"What happened was I went to my primary care doctor to get a refill for my medication," says Jarrous. "I finished my appointment and then get a call that my doctors won't refill my prescription because I failed a drug test. I was positive for marijuana. ... I'm very open about my use medicinally. It's allowed me to stop taking all my pain medications. "

Apparently, the policy at Ascension is to not treat patients who are using cannabis. It's not clear what that policy is or if it's recently changed because the public relations person from Ascension Providence in Southfield did not respond to phone messages or texts.

A hospital policy that does not recognize medical cannabis use is no surprise. Since medical marijuana was legalized in Michigan in 2008, reports of medical organizations refusing treatment to patients due to their use have been common. Part of the reasoning is that some hospitals are federally licensed or receive federal funds. Because the Drug Enforcement Agency considers marijuana to be a Schedule 1 drug with no accepted medical use, hospital administrators fear running into problems with the government if they engage medical marijuana patients. Some health providers have responded with an outright ban, some look the other way and don't talk about it, and still, others have been accommodating.

"Unfortunately, your doctor can fire you and deny your medicine," says Brandy Zink, chairperson of the Michigan Chapter of Americans for Safe Access, which works to assure safe access to cannabis for therapeutic use and research. "Unfortunately, it's a policy that's prevalent, and it affects a lot of people."

Jarrous, 24, is the chief development officer of Exclusive Brands, an Ann Arbor-based cannabis company doing business across the state. She was able to find another doctor willing to take her as a patient and provide her medication.

"It was very concerning that I was told that I would have to find a new primary care doctor," says Jarrous. "It got me scared for customers that use recreationally and still have to take medication."

This means you don't have to be a medical marijuana patient for a doctor or medical establishment to tell you that you'll have to seek treatment elsewhere. But if you are a medical marijuana patient and need your medicine, this can be a particularly trying problem. Many medical marijuana patients use it as an alternative to the negative side effects of conventional medication, or because it just works better than what your doctor prescribes. It's a widely used alternative for people trying to wean themselves off of opioid painkillers.

However, the legal stance of federal law would have patients use addictive opioids rather than cannabis.

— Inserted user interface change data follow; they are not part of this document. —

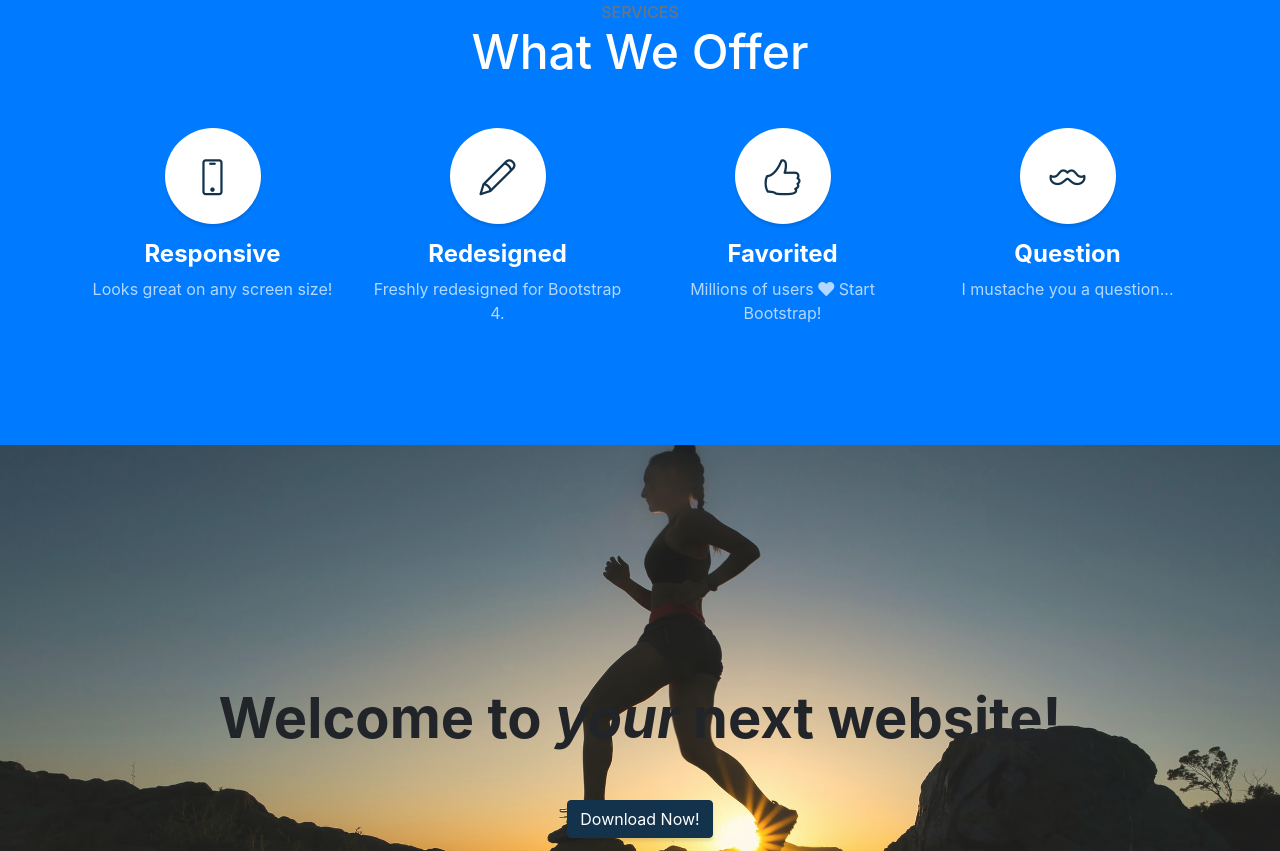
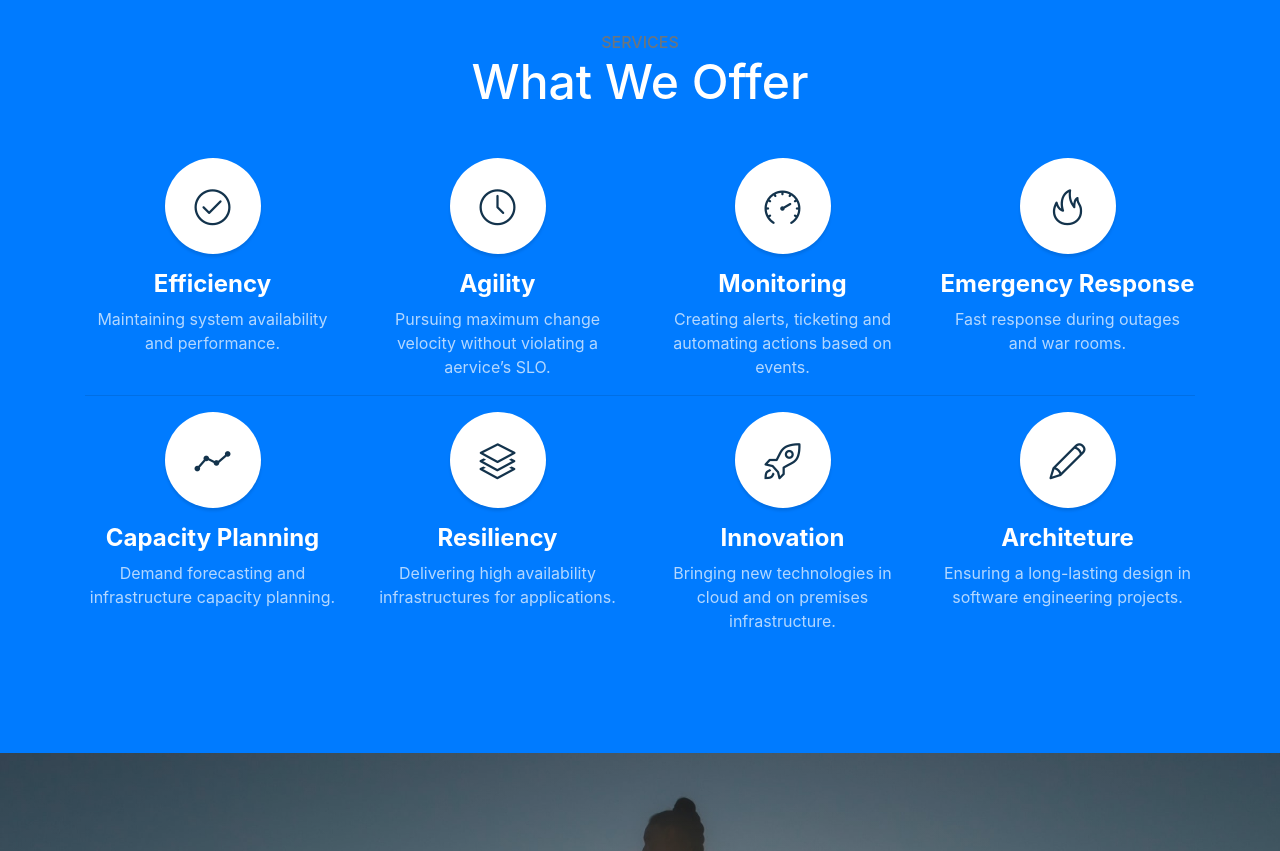
Before and after one commit to kadubarral/kadubarral.github.io, a website with bundled scripts: page index.html in a window 1280 px wide. Shown: the part 1349-2200 px from the top of the page. Built offline with nearby package versions, Linux system fonts and the light colour scheme.

Commit message:
layout changes

```diff
--- a/index.html
+++ b/index.html
@@ -54,11 +54,11 @@
 
   <!-- Header -->
   <header class="masthead d-flex">
-    <div class="container text-center text-white my-auto">
-      <h1 class="mb-1">Kadu Barral</h1>
-      <h3 class="mb-5">
+    <div class="container text-center my-auto">
+      <h3 class="mb-1">Kadu Barral</h3>
+      <h1 class="mb-5">
         <em>Site Reliability Engineer</em>
-      </h3>
+      </h1>
       <a class="btn btn-primary btn-xl js-scroll-trigger" href="#about">Find Out More</a>
     </div>
     <div class="overlay"></div>
@@ -69,9 +69,12 @@
     <div class="container text-center">
       <div class="row">
         <div class="col-lg-10 mx-auto">
-          <h2>Stylish Portfolio is the perfect theme for your next project!</h2>
-          <p class="lead mb-5">This theme features a flexible, UX friendly sidebar menu and stock photos from our friends at
-            <a href="https://unsplash.com/">Unsplash</a>!</p>
+          <h2>SRE is the back guard of company’s digital transformation!</h2>
+          <p class="lead mb-5">
+            Our mission is to solve the tension between infrastructure and code development teams,
+            we use Site Reliability Engineering (SRE) principles to ensure system's availability,
+            performance and scalability, without losing the agility of deliveries.
+          </p>
           <a class="btn btn-dark btn-xl js-scroll-trigger" href="#services">What We Offer</a>
         </div>
       </div>
@@ -86,43 +89,80 @@
         <h2 class="mb-5">What We Offer</h2>
       </div>
       <div class="row">
+        <div class="col-lg-3 col-md-6">
+          <span class="service-icon rounded-circle mx-auto mb-3">
+            <i class="icon-check"></i>
+          </span>
+          <h4>
+            <strong>Efficiency</strong>
+          </h4>
+          <p class="text-faded mb-0">Maintaining system availability and performance.</p>
+        </div>
         <div class="col-lg-3 col-md-6 mb-5 mb-lg-0">
           <span class="service-icon rounded-circle mx-auto mb-3">
-            <i class="icon-screen-smartphone"></i>
+            <i class="icon-clock"></i>
           </span>
           <h4>
-            <strong>Responsive</strong>
+            <strong>Agility</strong>
           </h4>
-          <p class="text-faded mb-0">Looks great on any screen size!</p>
+          <p class="text-faded mb-0">Pursuing maximum change velocity without violating a aervice’s SLO.</p>
+        </div>
+        <div class="col-lg-3 col-md-6 mb-5 mb-md-0">
+          <span class="service-icon rounded-circle mx-auto mb-3">
+            <i class="icon-speedometer"></i>
+          </span>
+          <h4>
+            <strong>Monitoring</strong>
+          </h4>
+          <p class="text-faded mb-0">Creating alerts, ticketing and automating actions based on events.</p>
+        </div>
+        <div class="col-lg-3 col-md-6">
+          <span class="service-icon rounded-circle mx-auto mb-3">
+            <i class="icon-fire"></i>
+          </span>
+          <h4>
+            <strong>Emergency Response</strong>
+          </h4>
+          <p class="text-faded mb-0">Fast response during outages and war rooms.</p>
+        </div>
+      </div>
+      <hr>
+      <div class="row">
+        <div class="col-lg-3 col-md-6">
+          <span class="service-icon rounded-circle mx-auto mb-3">
+            <i class="icon-graph"></i>
+          </span>
+          <h4>
+            <strong>Capacity Planning</strong>
+          </h4>
+          <p class="text-faded mb-0">Demand forecasting and infrastructure capacity planning.</p>
+        </div>
+        <div class="col-lg-3 col-md-6">
+          <span class="service-icon rounded-circle mx-auto mb-3">
+            <i class="icon-layers"></i>
+          </span>
+          <h4>
+            <strong>Resiliency</strong>
+          </h4>
+          <p class="text-faded mb-0">Delivering high availability infrastructures for applications.</p>
+        </div>
+        <div class="col-lg-3 col-md-6">
+          <span class="service-icon rounded-circle mx-auto mb-3">
+            <i class="icon-rocket"></i>
+          </span>
+          <h4>
+            <strong>Innovation</strong>
+          </h4>
+          <p class="text-faded mb-0">Bringing new technologies in cloud and on premises infrastructure.</p>
         </div>
         <div class="col-lg-3 col-md-6 mb-5 mb-lg-0">
           <span class="service-icon rounded-circle mx-auto mb-3">
             <i class="icon-pencil"></i>
           </span>
           <h4>
-            <strong>Redesigned</strong>
+            <strong>Architeture</strong>
           </h4>
-          <p class="text-faded mb-0">Freshly redesigned for Bootstrap 4.</p>
-        </div>
-        <div class="col-lg-3 col-md-6 mb-5 mb-md-0">
-          <span class="service-icon rounded-circle mx-auto mb-3">
-            <i class="icon-like"></i>
-          </span>
-          <h4>
-            <strong>Favorited</strong>
-          </h4>
-          <p class="text-faded mb-0">Millions of users
-            <i class="fas fa-heart"></i>
-            Start Bootstrap!</p>
-        </div>
-        <div class="col-lg-3 col-md-6">
-          <span class="service-icon rounded-circle mx-auto mb-3">
-            <i class="icon-mustache"></i>
-          </span>
-          <h4>
-            <strong>Question</strong>
-          </h4>
-          <p class="text-faded mb-0">I mustache you a question...</p>
+          <p class="text-faded mb-0">Ensuring a long-lasting design in software engineering projects.</p>
         </div>
       </div>
     </div>
@@ -130,11 +170,10 @@
 
   <!-- Callout -->
   <section class="callout">
-    <div class="container text-center">
-      <h2 class="mx-auto mb-5">Welcome to
-        <em>your</em>
-        next website!</h2>
-      <a class="btn btn-primary btn-xl" href="https://startbootstrap.com/themes/stylish-portfolio/">Download Now!</a>
+    <div class="container text-white text-center">
+      <h2 class="mx-auto mb-3">Our greatest value is the user experience, and it needs to be...<br>
+        <em class="text-secondary">just awesome!</em></h2>
+      <a class="btn btn-primary btn-xl" href="mailto:kadubarral@gmail.com">E-mail Us!</a>
     </div>
   </section>
 
@@ -150,8 +189,8 @@
           <a class="portfolio-item" href="#!">
             <div class="caption">
               <div class="caption-content">
-                <div class="h2">Stationary</div>
-                <p class="mb-0">A yellow pencil with envelopes on a clean, blue backdrop!</p>
+                <div class="h2">SKA</div>
+                <p class="mb-0">Simple Kubernetes Administrator</p>
               </div>
             </div>
             <img class="img-fluid" src="img/portfolio-1.jpg" alt="">
@@ -169,11 +208,11 @@
           </a>
         </div>
         <div class="col-lg-6">
-          <a class="portfolio-item" href="#!">
+          <a class="portfolio-item" href="https://medium.com/@kadubarral/10-dicas-para-n%C3%A3o-ficar-louco-com-as-mensagens-do-slack-5f433edb60e7">
             <div class="caption">
               <div class="caption-content">
-                <div class="h2">Strawberries</div>
-                <p class="mb-0">Strawberries are such a tasty snack, especially with a little sugar on top!</p>
+                <div class="h2">Slack</div>
+                <p class="mb-0">Como não ficar louco com as mensagens do Slack!</p>
               </div>
             </div>
             <img class="img-fluid" src="img/portfolio-3.jpg" alt="">
```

"Doctors are afraid of the DEA and opiates are regulated by the DEA," says Zink. "Especially people working in the pain clinic area."

Depending on which way the Biden administration goes on descheduling or rescheduling marijuana, it could have a huge impact on all marijuana users, not just those who need the medicine.

"There's so many patients who aren't good at navigating the system," says Jarrous. "I have so many privileges that helped me to find a doctor so quickly. A lot of cannabis users aren't going to be able to have access to health care because of the blanket prohibition."

Most doctors know little about marijuana because nobody taught it to them at medical school. Or they learned that it was bad, bad, bad. Even many open-minded doctors are deterred from engaging with it by the institutions they work for. Medical use is still a big part of marijuana's place in society even though recreational use has a wider allure. As recreational cannabis use continues to grow, there clearly needs to be some accommodation between marijuana and the medical establishment other than prohibition.